This one’s a translation of the first verse of the Dhammapada, or at least the first half of the first verse. It’s from the Juan Mascaró translation, published by Penguin, which happens to be the first translation I ever encountered. When I read this verse I realized that I was a Buddhist — although I have to say that I now think it’s a terrible translation.
As a minor point, the words “yesterday,” “today,” and “tomorrow” are not in the Pali. “Yesterday,” “today,” and “tomorrow” would be acceptable translations for the terms “past,” “present,” and “future,” taken poetically. So I wouldn’t have ruled this out of the basis of that language alone. As I said those terms aren’t in the original, but you’d have to look at the original to know that.
But “our life is the creation of our mind” is very, very far from what’s in the original, which could be translated very literally as “All experiences (or mental states) are preceded by mind, they have mind as their master, they are produced by mind.” And it’s very far from being similar to anything the Buddha taught.
“Mental states” or “experiences” (dhamma could also be translated as “mental phenomena”) and “life” are very different things, and that’s a much deeper distortion of the text, and of the Buddha’s teaching.
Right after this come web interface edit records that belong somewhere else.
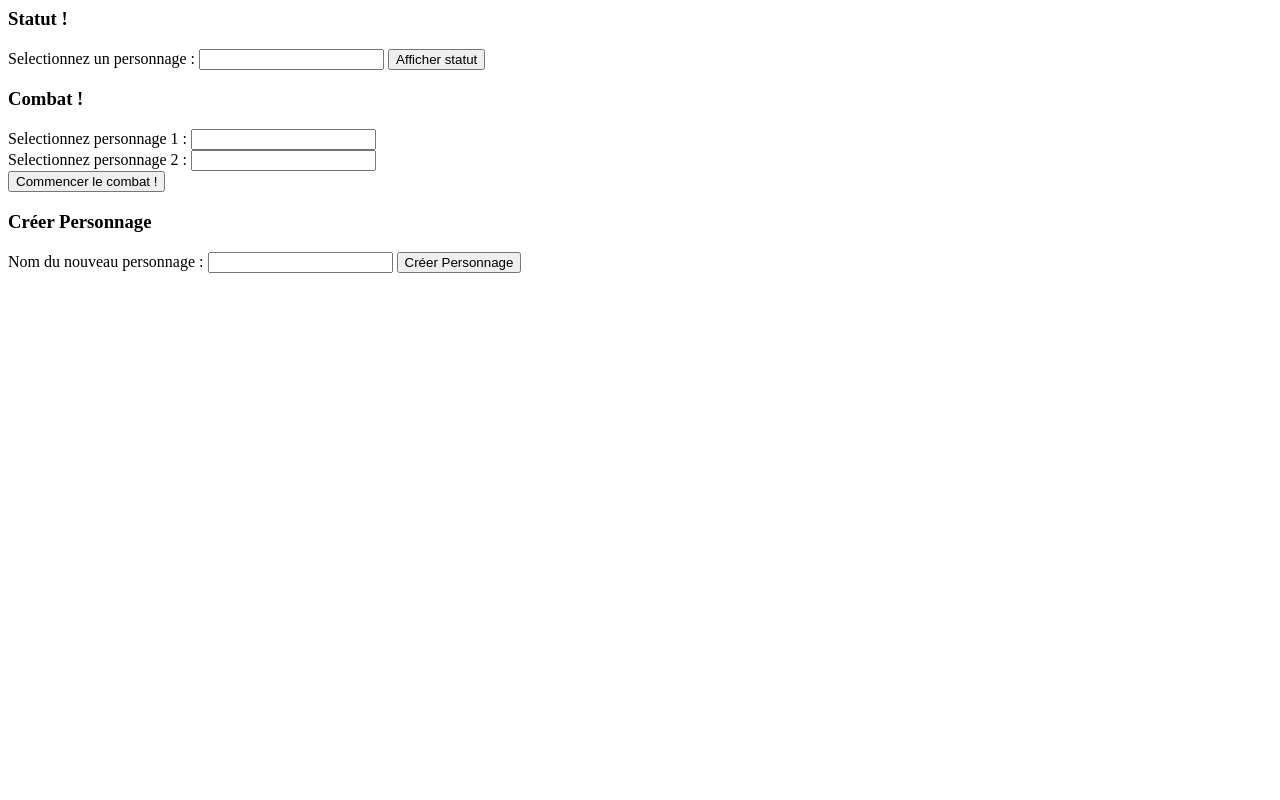
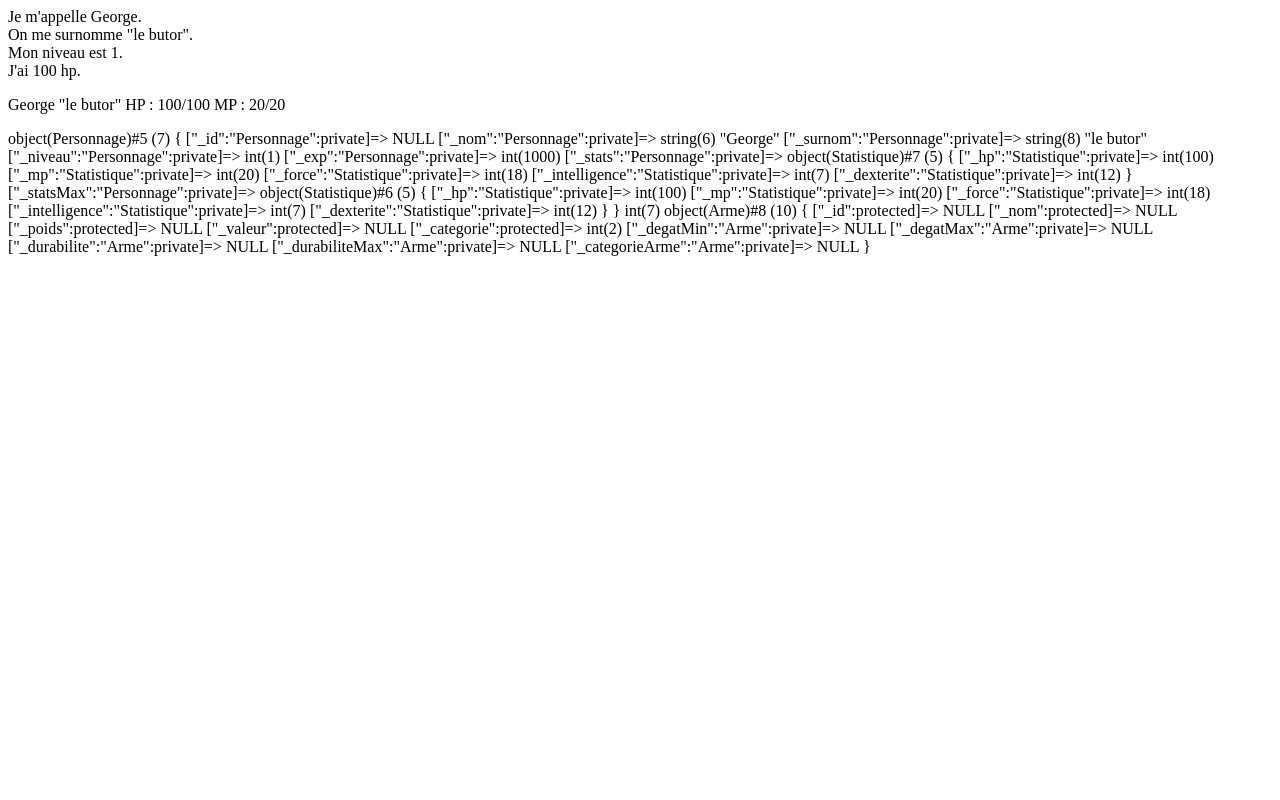
Before and after one commit to matra-corp/Mini-RPG, a PHP site: page / in a window 1280 px wide. Run offline with PHP 8.4, Linux system fonts and the light colour scheme; data that the repository does not hold is empty.

Commit message:
Commit 3

```diff
--- /dev/null
+++ b/Classes/Arme.php
@@ -0,0 +1,87 @@
+<?php
+    require_once 'Objet.php';
+
+    abstract class CATEGORIE_ARME
+    {
+        const EPEE = 0;
+        const HACHE = 1;
+        const BATON = 2;
+
+        public static function getNom( $int )
+        {
+            if ( $int == self::EPEE )
+            {
+                return "Epee";
+            }
+        }
+    }
+
+    class Arme extends Objet
+    {
+        private $_degatMin;
+        private $_degatMax;
+        private $_durabilite;
+        private $_durabiliteMax;
+
+        private $_categorieArme;
+
+        public function __construct()
+        {
+            $this->setCategorie( CATEGORIE_OBJET::POTION );
+        }
+
+        // SET ================================================================
+
+        public function setDegatMin( $degatMin )
+        {
+            $this->_degatMin = $degatMin;
+        }
+
+        public function setDegatMax( $degatMax )
+        {
+            $this->_degatMax = $degatMax;
+        }
+
+        public function setDurabilite( $durabilite )
+        {
+            $this->_durabilite = $durabilite;
+        }
+
+        public function setDurabiliteMax( $durabilite )
+        {
+            $this->_durabiliteMax = $durabilite;
+        }
+
+        public function setCategorieArme( $categorieArme )
+        {
+            $this->_categorieArme = $categorieArme;
+        }
+
+        // GET ================================================================
+
+        public function getDegatMin()
+        {
+            return $this->_degatMin;
+        }
+
+        public function getDegatMax()
+        {
+            return $this->_degatMax;
+        }
+
+        public function getDurabilite()
+        {
+            return $this->_durabilite;
+        }
+
+        public function getDurabiliteMax()
+        {
+            return $this->_durabiliteMax;
+        }
+
+        public function getCategorieArme()
+        {
+            return $this->_categorieArme;
+        }
+    }
+?>
--- /dev/null
+++ b/Classes/Objet.php
@@ -0,0 +1,72 @@
+<?php
+    abstract class CATEGORIE_OBJET
+    {
+        const ARME = 0;
+        const ARMURE = 1;
+        const POTION = 2;
+    }
+
+    class Objet
+    {
+        protected $_id;
+        protected $_nom;
+        protected $_poids;
+        protected $_valeur;
+
+        protected $_categorie;
+
+        // SET ================================================================
+
+        public function setId( $id )
+        {
+            $this->_id = $id;
+        }
+
+        public function setNom( $nom )
+        {
+            $this->_nom = $nom;
+        }
+
+        public function setPoids( $poids )
+        {
+            $this->_poids = $poids;
+        }
+
+        public function setValeur( $valeur )
+        {
+            $this->_valeur = $valeur;
+        }
+
+        public function setCategorie( $categorie )
+        {
+            $this->_categorie = $categorie;
+        }
+
+        // GET ================================================================
+
+        public function getId()
+        {
+            return $this->_id;
+        }
+
+        public function getNom()
+        {
+            return $this->_nom;
+        }
+
+        public function getPoids()
+        {
+            return $this->_poids;
+        }
+
+        public function getValeur()
+        {
+            return $this->_valeur;
+        }
+
+        public function getCategorie()
+        {
+            return $this->_categorie;
+        }
+    }
+?>
--- a/class/Personnage.php
+++ b/Classes/Personnage.php
@@ -1,16 +1,30 @@
 <?php
+    require 'Statistique.php';
+
     class Personnage
     {
-        private $_id = null;
+        private $_id;
         private $_nom;
-        private $_vie;
-        private $_degats;
+        private $_surnom;
         private $_niveau;
         private $_exp;
+
+        private $_stats;
+        private $_statsMax;
 
         public function __construct( array $tabDonnees )
         {
             $this->hydrate( $tabDonnees );
+
+            if ( array_key_exists( 'statsMax', $tabDonnees ) )
+            {
+                $this->_statsMax = new Statistique( $tabDonnees['statsMax'] );
+            }
+
+            if ( array_key_exists( 'stats', $tabDonnees ) )
+            {
+                $this->_stats = new Statistique( $tabDonnees['stats'] );
+            }
         }
 
         public function hydrate( array $tabDonnees )
@@ -38,19 +52,29 @@
             $this->_nom = (string)$nom;
         }
 
-        public function setVie( $vie )
+        public function setSurnom( $surnom )
         {
-            $this->_vie = (int)$vie;
+            $this->_surnom = (string)$surnom;
         }
 
-        public function setDegats( $degats )
+        public function setHp( $hp )
         {
-            $this->_degats = (int)$degats;
+            $this->_hp = (int)$hp;
+        }
+
+        public function setHpMax( $hp )
+        {
+            $this->_hpMax = (int)$hp;
         }
 
         public function setNiveau( $niveau )
         {
             $this->_niveau = (int)$niveau;
+        }
+
+        public function setExp( $exp )
+        {
+            $this->_exp = (int)$exp;
         }
 
         // GET ================================================================
@@ -65,14 +89,19 @@
             return $this->_nom;
         }
 
-        public function getVie()
+        public function getSurnom()
         {
-            return $this->_vie;
+            return $this->_surnom;
         }
 
-        public function getDegats()
+        public function getHp()
         {
-            return $this->_degats;
+            return $this->_hp;
+        }
+
+        public function getHpMax()
+        {
+            return $this->_hpMax;
         }
 
         public function getNiveau()
@@ -80,19 +109,55 @@
             return $this->_niveau;
         }
 
+        public function getExp()
+        {
+            return $this->_exp;
+        }
+
+        public function getStats()
+        {
+            return $this->_stats;
+        }
+
+        public function getStatsMax()
+        {
+            return $this->_statsMax;
+        }
+
         // OTHERS =============================================================
+
+        public function afficherStatut()
+        {
+            echo
+                '<p>'
+                .$this->getNom();
+            if ( $this->getSurnom() != null )
+            {
+                echo ' "'.$this->getSurnom().'"';
+            }
+            echo
+                ' HP : '.$this->getStats()->getHp().'/'
+                .$this->getStatsMax()->getHp()
+                .' MP : '.$this->getStats()->getMp().'/'
+                .$this->getStatsMax()->getMp()
+                .'</p>';
+
+        }
 
         public function presenterPerso()
         {
-            echo 'Je m\'appelle '.$this->getNom().'.<br/>';
-            echo 'Mon niveau est '.$this->getNiveau().'.<br/>';
-            echo 'J\'ai '.$this->getVie().' hp. <br/>';
-            echo 'Je fait '.$this->getDegats().' de dégats !<br/>';
-        }
-
-        public function modifierHp( $val )
-        {
-            $this->_hp += $val;
+            echo
+                '<p>
+                    Je m\'appelle '.$this->getNom().'.<br/>';
+            if ( $this->getSurnom() != null )
+            {
+                echo
+                    'On me surnomme "'.$this->getSurnom().'".<br/>';
+            }
+            echo
+                    'Mon niveau est '.$this->getNiveau().'.<br/>
+                    J\'ai '.$this->getStats()->getHp().' hp. <br/>
+                </p>';
         }
 
         public function modifierExperience( $val )
--- /dev/null
+++ b/Classes/Statistique.php
@@ -0,0 +1,110 @@
+<?php
+    class Statistique
+    {
+        private $_hp;
+        private $_mp;
+
+        private $_force;
+        private $_intelligence;
+        private $_dexterite;
+
+        public function __construct( array $tabDonnees )
+        {
+            $this->hydrate( $tabDonnees );
+        }
+
+        public function hydrate( array $tabDonnees )
+        {
+            foreach ( $tabDonnees as $key => $value )
+            {
+                $method = 'set'.ucfirst( $key );
+
+                if ( method_exists( $this, $method ) )
+                {
+                    $this->$method( $value );
+                }
+            }
+        }
+
+        // SET ================================================================
+
+        public function setHp( $hp )
+        {
+            $this->_hp = $hp;
+        }
+
+        public function setMp( $mp )
+        {
+            $this->_mp = $mp;
+        }
+
+        public function setForce( $force )
+        {
+            $this->_force = $force;
+        }
+
+        public function setIntelligence( $intelligence )
+        {
+            $this->_intelligence = $intelligence;
+        }
+
+        public function setDexterite( $dexterite )
+        {
+            $this->_dexterite = $dexterite;
+        }
+
+        // GET ================================================================
+
+        public function getHp()
+        {
+            return $this->_hp;
+        }
+
+        public function getMp()
+        {
+            return $this->_mp;
+        }
+
+        public function getForce()
+        {
+            return $this->force;
+        }
+
+        public function getIntelligence()
+        {
+            return $this->_intelligence;
+        }
+
+        public function getDexterite()
+        {
+            return $this->_dexterite;
+        }
+
+        // METHODS ============================================================
+
+        public function modifierHp( $val )
+        {
+            $this->setHp( $this->getHp() + $val );
+        }
+
+        public function modifierMp( $val )
+        {
+            $this->setMp( $this->getMp() + $val );
+        }
+
+        public function modifierForce( $val )
+        {
+            $this->setForce( $this->getForce() + $val );
+        }
+
+        public function modifierIntelligence( $val )
+        {
+            $this->setIntelligence( $this->getIntelligence() + $val );
+        }
+
+        public function modifierDexterite( $val )
+        {
+            $this->setDexterite( $this->getDexterite() + $val );
+        }
+    }
+?>
--- a/class/PersonnagesManager.php
+++ b/Managers/PersonnagesManager.php
@@ -1,5 +1,5 @@
 <?php
-    require 'Personnage.php';
+    require 'Classes/Personnage.php';
 
     class PersonnagesManager
     {
--- a/index.php
+++ b/index.php
@@ -1,235 +1,71 @@
 <?php
-    require 'class/PersonnagesManager.php';
+    require 'Managers/PersonnagesManager.php';
+    require 'Classes/Arme.php';
     require ('Smarty/libs/Smarty.class.php');
 
-    $smarty = new Smarty();
 
-    $smarty->assign('nomPerso', "");
+    $smarty = new Smarty(); // l'instance de smarty
 
-    try
-    {
-        $bdd = new PDO('mysql:host=localhost;dbname=PHP_POO;charset=utf8', 'root', 'root');
-    }
-    catch (Exception $e)
-    {
-        die('Erreur : '.$e->getMessage());
-    }
+    // // $smarty
+    // $smarty->assign('nomPerso', "");
 
-    $persoManager = new PersonnagesManager( $bdd );
-    $tabPersos = $persoManager->getList();
+    // // $persoManager
+    // try
+    // {
+    //     $bdd = new PDO('mysql:host=localhost;dbname=PHP_POO;charset=utf8',
+    //                    'root',
+    //                    'root');
+    // }
+    // catch (Exception $e)
+    // {
+    //     die('Erreur : '.$e->getMessage());
+    // }
 
+    // $persoManager = new PersonnagesManager( $bdd );
+    // // $tapbPersos
+    // $tabPersos = $persoManager->getList();
 
-    // STATUT =================================================================
-    echo '<h3> Statut ! </h3>';
+    // TEST ===================================================================
 
-    // Afficher le statut d'un perso selectionné
-    if ( isset( $_POST['afficherStatut'] ) )
-    {
-        $idPerso = htmlspecialchars(explode(" ", $_POST['id'])[0]);
+    $perso1 = new Personnage(
+        array(
+            'nom' => 'George',
+            'surnom' => 'le butor',
+            'niveau' => 1,
+            'exp' => 1000,
+            'statsMax' => array(
+                'hp' => 100,
+                'mp' => 20,
+                'force' => 18,
+                'intelligence' => 7,
+                'dexterite' => 12
+            ),
+            'stats' => array(
+                'hp' => 100,
+                'mp' => 20,
+                'force' => 18,
+                'intelligence' => 7,
+                'dexterite' => 12
+            )
+        )
+    );
+    $perso1->presenterPerso();
+    $perso1->afficherStatut();
 
-        if ( !empty( $idPerso ) )
-        {
-            foreach ( $tabPersos as $perso )
-            {
-                if ( $perso->getId() == $idPerso )
-                {
-                    echo '<p>';
-                    $perso->presenterPerso();
-                    echo '<br/></p>';
-                }
-            }
-        }
-    }
+    var_dump( $perso1 );
+    var_dump( $perso1->getStats()->getIntelligence() );
 
-    // Formulaire pour afficher statut
-    echo '
-    <form action="'.$_SERVER['PHP_SELF'].'" method="POST" >
-        <div class="">
-            <label for="id">Selectionnez un personnage : </label>
-            <input type="text" id="id" name="id" list="comboNom">
-                <datalist id="comboNom">';
-                    foreach ($tabPersos as $perso)
-                    {
-                        echo '<option value="'.$perso->getId().' : '.$perso->getNom().'" />';
-                    }
-    echo '
-                </datalist>
-            <button type="submit" class="" name="afficherStatut"> Afficher statut </button>
-        </div>
-    </form>';
+    $arme1 = new Arme;
+    var_dump( $arme1 );
 
-
-    // COMBAT =================================================================
-    echo '<h3> Combat ! </h3>';
-
-    // Afficher le combat
-    if ( isset( $_POST['envoiCombat'] ) )
-    {
-         $idPerso1 = htmlspecialchars(explode(" ", $_POST['idCombat1'])[0]);
-         $idPerso2 = htmlspecialchars(explode(" ", $_POST['idCombat2'])[0]);
-
-         if ( !empty( $idPerso1 ) && !empty( $idPerso2 ) )
-         {
-             if ( $idPerso1 != $idPerso2 )
-             {
-                // Récuperer les persos
-                foreach ( $tabPersos as $perso )
-                {
-                    if ( $perso->getId() == $idPerso1 )
-                    {
-                        $perso1 = $perso;
-                    }
-
-                    if ( $perso->getId() == $idPerso2 )
-                    {
-                        $perso2 = $perso;
-                    }
-                }
-
-                // Afficher le titre du combat
-                echo '<h4>'.$perso1->getNom().' VS '.$perso2->getNom().'</h4>';
-
-                // Affichage du combat
-                // Qui commence ?
-                $int = rand(1, 2);
-                var_dump( $int );
-                if ( $int == 1 )
-                {
-                    $combattre = true;
-                    while ( $combattre )
-                    {
-                        // perso1 attaque
-                        $perso1->frapper( $perso2 );
-                        // perso2 est_il vivant ?
-
-                        // Si perso2 est vivant, il attaque
-
-                        // perso1 est-il vivant
-
-                    }
-                }
-                else
-                {
-
-                }
-             }
-             else
-             {
-                 echo '<p style="color: red;"> Un personnage ne peut se combattre lui-même ! </p>';
-             }
-         }
-    }
-
-    // Formulaire pour lancer un combat entre 2 personnages
-    echo '
-    <form action="'.$_SERVER['PHP_SELF'].'" method="POST" >
-        <div class="">
-            <label for="idCombat1">Selectionnez personnage 1 : </label>
-            <input type="text" id="idCombat1" name="idCombat1" list="comboNom">
-                <datalist id="comboNom">';
-                    foreach ($tabPersos as $perso)
-                    {
-                        echo '<option value="'.$perso->getId().' : '.$perso->getNom().'" />';
-                    }
-    echo '
-                </datalist>
-        </div>
-
-        <div class="">
-            <label for="idCombat2">Selectionnez personnage 2 : </label>
-            <input type="text" id="idCombat2" name="idCombat2" list="comboNom">
-                <datalist id="comboNom">';
-                    foreach ($tabPersos as $perso)
-                    {
-                        echo '<option value="'.$perso->getId().' : '.$perso->getNom().'" />';
-                    }
-    echo '
-                </datalist>
-        </div>
-
-        <button type="submit" class="" name="envoiCombat"> Commencer le combat ! </button>
-    </form>';
-
-    // CREER PERSO ============================================================
-    if ( isset( $_POST['creerPerso'] ) )
-    {
-        $nomPerso = htmlspecialchars( ucwords( strtolower( trim( $_POST['nomPerso'] ) ) ) );
-
-        if ( !empty( $nomPerso ) )
-        {
-            $smarty->assign('nomPerso', '<p>'.$nomPerso.'</p>');
-        }
-
-        unset( $_POST['nomPerso'] );
-    }
-
-    // SMARTY =================================================================
+    // SMARTY (post) ==========================================================
 
     // Assignation de variables
-    $smarty->assign('persoManager', $persoManager);
+    //$smarty->assign('persoManager', $persoManager);
     // $smarty->assign( array(
     //     'var1' => 'Variable 1',
     //     'var2' => 'Variable 2'
     // ) );
 
-    $smarty->display( 'template/template.html' );
-
-
-    // $perso = new Personnage( array( 'nom' => 'Georges le butor',
-    //                                 'vie' => 1500,
-    //                                 'degats' => 500,
-    //                                 'niveau' => 36 ) );
-
-    //$persoManager->deleteById( 6 );
-    // $perso->setId( 6 );
-    // $persoManager->update( $perso );
-    // var_dump($perso);
-
-    //$persoManager->add( $perso );
-    //var_dump($perso);
-    //header('location: class/PersonnagesManager.php');
-
-    // $reqList = $bdd->prepare( 'SELECT idPersonnage AS Id, nomPersonnage AS Nom, viePersonnage AS Vie, degatsPersonnage AS Degats, niveauPersonnage AS Niveau FROM Personnage' );
-    // $reqList->execute();
-    // $donnees = $reqList->fetchAll(PDO::FETCH_ASSOC);
-    // $reqList->closeCursor();
-
-    // var_dump( $donnees );
-
-    //  // Affichage de l'en-tête du tableau
-    // echo "<table border=\"1\">";
-    // echo "<tr>";
-    // foreach ( $donnees[0] as $key => $value )
-    // {
-    //     echo '<th>'.$key.'</p>';
-    // }
-    // echo "</tr>";
-
-    //  // Affichage des lignes du tableau
-    // foreach ( $donnees as $subTab )
-    // {
-    //     echo '<tr>';
-    //     foreach ( $subTab as $value )
-    //     {
-    //        echo '<td>'.$value.'</td>';
-    //     }
-    //     echo '</tr>';
-    // }
-    // echo "</table>";
-
-    // $tabPersos = [];
-    // foreach ( $donnees as $subTab )
-    // {
-    //     $perso = new Personnage( $subTab );
-    //     $tabPersos[$perso->getNom()] = $perso;
-    // }
-
-    // //var_dump( $tabPersos );
-
-    // foreach ( $tabPersos as $perso )
-    // {
-    //     $perso->presenterPerso();
-    // }
-
-    //$perso = Personnage(array(null, ''))
+    //$smarty->display( 'template/template.html' );
 ?>
--- a/template/template.html
+++ /dev/null
@@ -1,19 +0,0 @@
-<!DOCTYPE html>
-<html lang="fr">
-<head>
-    <meta charset="UTF-8">
-    <meta name="viewport" content="width=device-width, initial-scale=1.0">
-    <meta http-equiv="X-UA-Compatible" content="ie=edge">
-    <title>PHP POO Cours 2 : RPG</title>
-</head>
-<body>
-
-    <h3>Créer Personnage</h3>
-    {$nomPerso}
-    <form action="index.php" method="POST">
-        <label>Nom du nouveau personnage : </label>
-        <input type="text" name="nomPerso" />
-        <button type="submit" name="creerPerso">Créer Personnage</button>
-    </form>
-</body>
-</html>
```
Also changed, not shown: Classes/Effet.php (added, +35 -0 lines), Templates/template.html (added, +15 -0 lines), templates_c/579e416b04e7f670bd24b7ea3dea19353d8456f4_0.file.template.html.php (added, +39 -0 lines), Classes/Database.php (renamed from class/Database.php).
The Buddha didn’t seem to hold any view that our life was the creation of our mind.
Latest posts by Bodhipaksa (see all)
- “If you want to fly, give up everything that weighs you down.” - January 7, 2015
- “I wish people would stop using my face whenever they feel like they need a smart person to endorse their stupid ideas.” Albert Einstein (not!) - December 26, 2014
- “They are not following dharma who resort to violence to achieve their purpose.” - December 17, 2014
- “Compassion is that which makes the heart of the good move at the pain of others.” - December 14, 2014